I've produced this “Frequently Asked Questions” list as a helpful resource for teachers when they ask… “Can I do this?”
Can I print off a webpage and photocopy it for my students to read?
It depends. Likely not. Unless the document belongs to your own school, is marked with a Creative Commons license, or is in the public domain, you do not have the right to reproduce and re-distribute the webpage. Instead, provide a link to this resource and have students read it online.
Can I download YouTube videos (or from another site), store them on my computer, and use them in class?
This depends, too. YouTube isn't clear on this issue, as far as I could research. But they depend upon the ads on their site for revenue. When you download a video, and store it offline, you're skipping their ability to show you ads. I know, I'd like an ad-free world too, but that's how they pay their bills. Unless the video site allows an easy mechanism for video downloads, I wouldn't do it. Both Google Video and Vimeo, as two examples, do offer video downloads.
With fair use for teachers, I can use copyright material online, right, as long as give attribution—a citation?
No! Fair use does not apply to digital media protected by the Digital Millennium Copyright Act. Giving a citation has nothing to do with copyright or fair use. It's the right thing to do, but doesn't clear you for using copyright materials without permission.
How can I tell if I find something online–and if I can use it?
You can always find the content creator and ask! Otherwise, look for notices that promise the ability to share, re-distribute, etc. Or, look for a Creative Commons license. These allow specific uses of the work without having to consult with the original creator.
Is there a place I can find this “Creative Commons” stuff to use in class?
Yes! Go to http://creativecommons.org/ and search there, for video, audio, and photos.

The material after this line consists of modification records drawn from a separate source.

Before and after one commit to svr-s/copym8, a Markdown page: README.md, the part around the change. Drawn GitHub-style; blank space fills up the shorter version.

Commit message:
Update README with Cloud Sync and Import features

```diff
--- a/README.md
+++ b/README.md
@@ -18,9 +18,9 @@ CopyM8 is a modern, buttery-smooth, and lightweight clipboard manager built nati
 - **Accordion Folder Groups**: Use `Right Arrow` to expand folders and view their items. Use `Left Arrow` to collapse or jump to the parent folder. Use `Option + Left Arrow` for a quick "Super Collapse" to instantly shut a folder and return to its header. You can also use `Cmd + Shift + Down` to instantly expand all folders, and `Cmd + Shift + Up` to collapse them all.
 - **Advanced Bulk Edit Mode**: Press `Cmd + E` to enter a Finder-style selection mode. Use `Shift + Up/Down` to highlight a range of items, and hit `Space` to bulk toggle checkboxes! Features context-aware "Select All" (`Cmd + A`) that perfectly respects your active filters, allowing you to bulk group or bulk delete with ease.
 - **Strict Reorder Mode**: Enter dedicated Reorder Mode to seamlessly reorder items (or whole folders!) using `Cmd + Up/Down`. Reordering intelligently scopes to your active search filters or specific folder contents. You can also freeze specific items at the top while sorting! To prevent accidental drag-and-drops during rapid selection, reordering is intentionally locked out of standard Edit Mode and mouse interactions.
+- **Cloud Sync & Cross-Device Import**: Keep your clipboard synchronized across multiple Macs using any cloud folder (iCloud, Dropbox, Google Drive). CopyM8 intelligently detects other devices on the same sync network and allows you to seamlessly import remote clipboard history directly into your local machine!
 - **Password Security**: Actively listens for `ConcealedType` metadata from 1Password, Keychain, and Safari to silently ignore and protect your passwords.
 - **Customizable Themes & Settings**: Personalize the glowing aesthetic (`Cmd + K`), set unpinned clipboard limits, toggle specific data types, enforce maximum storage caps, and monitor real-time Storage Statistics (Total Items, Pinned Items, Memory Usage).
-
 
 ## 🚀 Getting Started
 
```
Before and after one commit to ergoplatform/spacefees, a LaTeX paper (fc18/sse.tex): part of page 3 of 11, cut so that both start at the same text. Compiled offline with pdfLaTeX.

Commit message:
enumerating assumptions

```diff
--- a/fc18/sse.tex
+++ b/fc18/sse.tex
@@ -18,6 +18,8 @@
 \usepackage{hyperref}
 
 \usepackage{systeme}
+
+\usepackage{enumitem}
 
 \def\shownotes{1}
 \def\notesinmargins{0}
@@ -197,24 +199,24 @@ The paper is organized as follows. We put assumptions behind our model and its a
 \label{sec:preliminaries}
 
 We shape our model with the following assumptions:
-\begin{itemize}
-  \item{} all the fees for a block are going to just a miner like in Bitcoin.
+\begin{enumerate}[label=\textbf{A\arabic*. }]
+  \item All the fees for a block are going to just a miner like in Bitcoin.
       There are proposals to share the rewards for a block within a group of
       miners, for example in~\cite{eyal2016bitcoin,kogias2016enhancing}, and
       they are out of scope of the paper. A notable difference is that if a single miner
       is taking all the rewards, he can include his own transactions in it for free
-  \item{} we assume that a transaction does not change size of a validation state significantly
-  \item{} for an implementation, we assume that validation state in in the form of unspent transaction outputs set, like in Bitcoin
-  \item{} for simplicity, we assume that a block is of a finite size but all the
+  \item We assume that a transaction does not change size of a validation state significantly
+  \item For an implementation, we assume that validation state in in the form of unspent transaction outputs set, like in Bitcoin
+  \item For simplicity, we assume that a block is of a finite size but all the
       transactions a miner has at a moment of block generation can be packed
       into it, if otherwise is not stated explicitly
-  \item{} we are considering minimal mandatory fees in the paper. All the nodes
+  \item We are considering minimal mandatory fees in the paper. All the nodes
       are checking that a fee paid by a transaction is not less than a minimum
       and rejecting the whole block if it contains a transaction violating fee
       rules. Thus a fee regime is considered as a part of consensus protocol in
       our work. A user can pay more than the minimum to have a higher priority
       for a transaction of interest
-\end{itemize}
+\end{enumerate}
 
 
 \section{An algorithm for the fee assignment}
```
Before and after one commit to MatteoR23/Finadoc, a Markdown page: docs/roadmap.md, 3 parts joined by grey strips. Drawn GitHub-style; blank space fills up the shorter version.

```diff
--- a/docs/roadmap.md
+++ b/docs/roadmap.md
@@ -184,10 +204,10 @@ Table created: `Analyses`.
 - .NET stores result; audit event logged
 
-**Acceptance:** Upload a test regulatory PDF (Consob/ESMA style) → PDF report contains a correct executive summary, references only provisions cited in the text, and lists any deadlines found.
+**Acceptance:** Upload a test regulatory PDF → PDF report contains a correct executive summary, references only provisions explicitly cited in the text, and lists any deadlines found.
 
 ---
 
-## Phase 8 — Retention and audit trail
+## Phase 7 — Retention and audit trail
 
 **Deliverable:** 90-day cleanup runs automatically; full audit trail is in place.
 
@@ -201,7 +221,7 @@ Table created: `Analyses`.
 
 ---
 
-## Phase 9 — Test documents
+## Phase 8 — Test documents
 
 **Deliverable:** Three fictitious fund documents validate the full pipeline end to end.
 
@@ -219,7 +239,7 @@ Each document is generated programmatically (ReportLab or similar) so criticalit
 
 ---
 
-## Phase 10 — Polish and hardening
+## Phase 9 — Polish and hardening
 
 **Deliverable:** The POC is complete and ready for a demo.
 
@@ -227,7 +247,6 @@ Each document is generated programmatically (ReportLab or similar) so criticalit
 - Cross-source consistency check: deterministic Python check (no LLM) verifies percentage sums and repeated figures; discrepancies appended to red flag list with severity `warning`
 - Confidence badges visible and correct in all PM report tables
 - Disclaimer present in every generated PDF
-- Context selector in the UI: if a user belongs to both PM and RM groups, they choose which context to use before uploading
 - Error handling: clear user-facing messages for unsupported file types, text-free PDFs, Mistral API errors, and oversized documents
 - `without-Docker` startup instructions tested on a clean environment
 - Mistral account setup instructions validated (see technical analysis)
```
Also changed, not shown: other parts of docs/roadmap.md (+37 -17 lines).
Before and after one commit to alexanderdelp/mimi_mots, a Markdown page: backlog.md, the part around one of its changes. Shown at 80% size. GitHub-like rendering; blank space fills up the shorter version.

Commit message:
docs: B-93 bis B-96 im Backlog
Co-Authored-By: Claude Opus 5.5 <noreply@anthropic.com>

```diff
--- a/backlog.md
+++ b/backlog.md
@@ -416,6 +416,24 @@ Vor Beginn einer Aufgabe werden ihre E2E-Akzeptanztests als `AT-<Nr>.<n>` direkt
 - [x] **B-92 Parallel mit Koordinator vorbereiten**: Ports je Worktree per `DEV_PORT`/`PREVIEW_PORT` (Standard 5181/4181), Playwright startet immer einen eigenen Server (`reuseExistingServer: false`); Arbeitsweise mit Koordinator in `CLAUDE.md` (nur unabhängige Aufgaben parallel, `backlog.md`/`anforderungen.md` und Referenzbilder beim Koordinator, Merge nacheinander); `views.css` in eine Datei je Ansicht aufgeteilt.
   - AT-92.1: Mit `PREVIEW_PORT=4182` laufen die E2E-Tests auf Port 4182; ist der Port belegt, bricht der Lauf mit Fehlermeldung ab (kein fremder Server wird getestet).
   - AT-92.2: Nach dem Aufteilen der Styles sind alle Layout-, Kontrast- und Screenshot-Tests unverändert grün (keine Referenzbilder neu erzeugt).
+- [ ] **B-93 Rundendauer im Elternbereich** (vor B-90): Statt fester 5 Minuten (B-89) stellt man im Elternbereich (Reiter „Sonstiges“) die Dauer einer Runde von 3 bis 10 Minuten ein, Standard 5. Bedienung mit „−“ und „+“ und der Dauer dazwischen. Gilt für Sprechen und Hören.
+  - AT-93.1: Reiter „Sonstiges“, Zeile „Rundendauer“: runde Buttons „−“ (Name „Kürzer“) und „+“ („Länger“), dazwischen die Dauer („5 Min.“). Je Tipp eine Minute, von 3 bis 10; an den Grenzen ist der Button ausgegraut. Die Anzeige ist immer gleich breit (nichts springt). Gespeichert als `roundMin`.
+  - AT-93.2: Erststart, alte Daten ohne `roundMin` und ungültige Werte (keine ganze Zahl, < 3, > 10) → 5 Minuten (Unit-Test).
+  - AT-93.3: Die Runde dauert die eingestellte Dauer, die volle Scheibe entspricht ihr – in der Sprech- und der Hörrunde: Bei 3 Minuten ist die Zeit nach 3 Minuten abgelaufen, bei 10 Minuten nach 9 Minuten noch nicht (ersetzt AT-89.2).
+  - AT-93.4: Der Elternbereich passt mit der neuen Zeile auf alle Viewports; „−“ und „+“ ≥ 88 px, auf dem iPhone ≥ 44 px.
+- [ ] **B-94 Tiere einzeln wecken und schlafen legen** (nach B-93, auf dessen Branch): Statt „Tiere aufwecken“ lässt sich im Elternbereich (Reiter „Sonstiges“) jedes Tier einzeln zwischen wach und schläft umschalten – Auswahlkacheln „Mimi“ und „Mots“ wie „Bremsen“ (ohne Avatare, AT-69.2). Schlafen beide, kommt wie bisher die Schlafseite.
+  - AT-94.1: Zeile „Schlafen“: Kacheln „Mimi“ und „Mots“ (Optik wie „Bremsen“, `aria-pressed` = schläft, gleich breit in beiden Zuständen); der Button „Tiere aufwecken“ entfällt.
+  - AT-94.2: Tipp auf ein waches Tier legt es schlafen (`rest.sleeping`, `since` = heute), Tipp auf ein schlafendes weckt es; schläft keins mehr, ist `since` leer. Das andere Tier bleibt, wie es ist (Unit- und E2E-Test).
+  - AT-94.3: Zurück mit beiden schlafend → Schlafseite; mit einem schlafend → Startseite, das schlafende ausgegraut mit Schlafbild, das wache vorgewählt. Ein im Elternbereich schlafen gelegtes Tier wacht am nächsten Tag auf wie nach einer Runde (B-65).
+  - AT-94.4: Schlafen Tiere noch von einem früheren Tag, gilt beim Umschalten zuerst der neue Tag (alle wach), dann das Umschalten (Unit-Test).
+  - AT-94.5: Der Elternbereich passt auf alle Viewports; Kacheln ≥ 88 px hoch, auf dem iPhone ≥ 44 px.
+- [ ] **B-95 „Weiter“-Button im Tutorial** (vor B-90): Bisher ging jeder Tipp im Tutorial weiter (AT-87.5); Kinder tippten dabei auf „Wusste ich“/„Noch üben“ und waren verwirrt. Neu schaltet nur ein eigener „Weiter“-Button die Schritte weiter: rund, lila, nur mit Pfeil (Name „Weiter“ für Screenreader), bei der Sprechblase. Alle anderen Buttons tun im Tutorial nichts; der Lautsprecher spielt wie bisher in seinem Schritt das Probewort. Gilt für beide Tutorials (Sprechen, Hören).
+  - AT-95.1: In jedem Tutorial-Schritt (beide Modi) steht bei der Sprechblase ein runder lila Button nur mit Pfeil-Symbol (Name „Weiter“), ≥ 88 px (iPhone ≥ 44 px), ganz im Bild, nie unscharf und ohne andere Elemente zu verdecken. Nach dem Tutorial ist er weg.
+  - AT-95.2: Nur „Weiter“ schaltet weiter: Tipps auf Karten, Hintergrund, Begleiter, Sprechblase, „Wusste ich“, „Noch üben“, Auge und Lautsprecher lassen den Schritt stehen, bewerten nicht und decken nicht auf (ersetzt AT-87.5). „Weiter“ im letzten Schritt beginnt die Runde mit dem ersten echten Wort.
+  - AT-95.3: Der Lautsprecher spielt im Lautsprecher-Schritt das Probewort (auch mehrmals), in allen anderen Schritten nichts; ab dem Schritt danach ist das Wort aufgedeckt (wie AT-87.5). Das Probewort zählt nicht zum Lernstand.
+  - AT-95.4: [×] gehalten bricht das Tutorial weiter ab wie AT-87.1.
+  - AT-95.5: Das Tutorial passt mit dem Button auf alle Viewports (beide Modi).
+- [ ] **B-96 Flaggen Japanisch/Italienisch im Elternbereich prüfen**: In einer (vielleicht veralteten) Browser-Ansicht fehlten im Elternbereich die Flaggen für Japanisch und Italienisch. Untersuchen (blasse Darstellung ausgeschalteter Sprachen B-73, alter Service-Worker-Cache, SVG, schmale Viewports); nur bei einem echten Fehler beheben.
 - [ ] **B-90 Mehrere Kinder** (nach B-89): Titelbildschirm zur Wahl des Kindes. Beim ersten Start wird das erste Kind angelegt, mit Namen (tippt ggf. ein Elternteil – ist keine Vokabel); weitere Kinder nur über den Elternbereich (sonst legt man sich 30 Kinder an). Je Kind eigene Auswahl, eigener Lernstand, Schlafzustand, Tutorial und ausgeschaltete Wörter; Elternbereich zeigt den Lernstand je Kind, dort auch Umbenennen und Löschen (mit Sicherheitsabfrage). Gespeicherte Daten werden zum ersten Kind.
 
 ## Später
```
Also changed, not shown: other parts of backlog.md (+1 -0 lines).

My school subscribes to services with digital media. Can I use these?
Yes! The rights for use may vary, but services such as Grolier, United Streaming, etc., expect you to use their digital media. Just don't re-publish it (for free) on a website.
What if I find something really good… I found it at the NASA website. Can't I use these materials (to print? re-distribute?)?
Well, first, no. If something is copyright, you cannot use it without permission. Many times sites will give blanket permission for “educational purposes.” Sites like NASA, however, are public entities. As a general rule, .gov sites like these are sharing their content for educational use. It doesn't mean you can re-publish it on your own website, but you could link to it, copy-paste into a presentation, or into a research project. Check the specific site for details.
For more information, check out our Wiki page on copyright.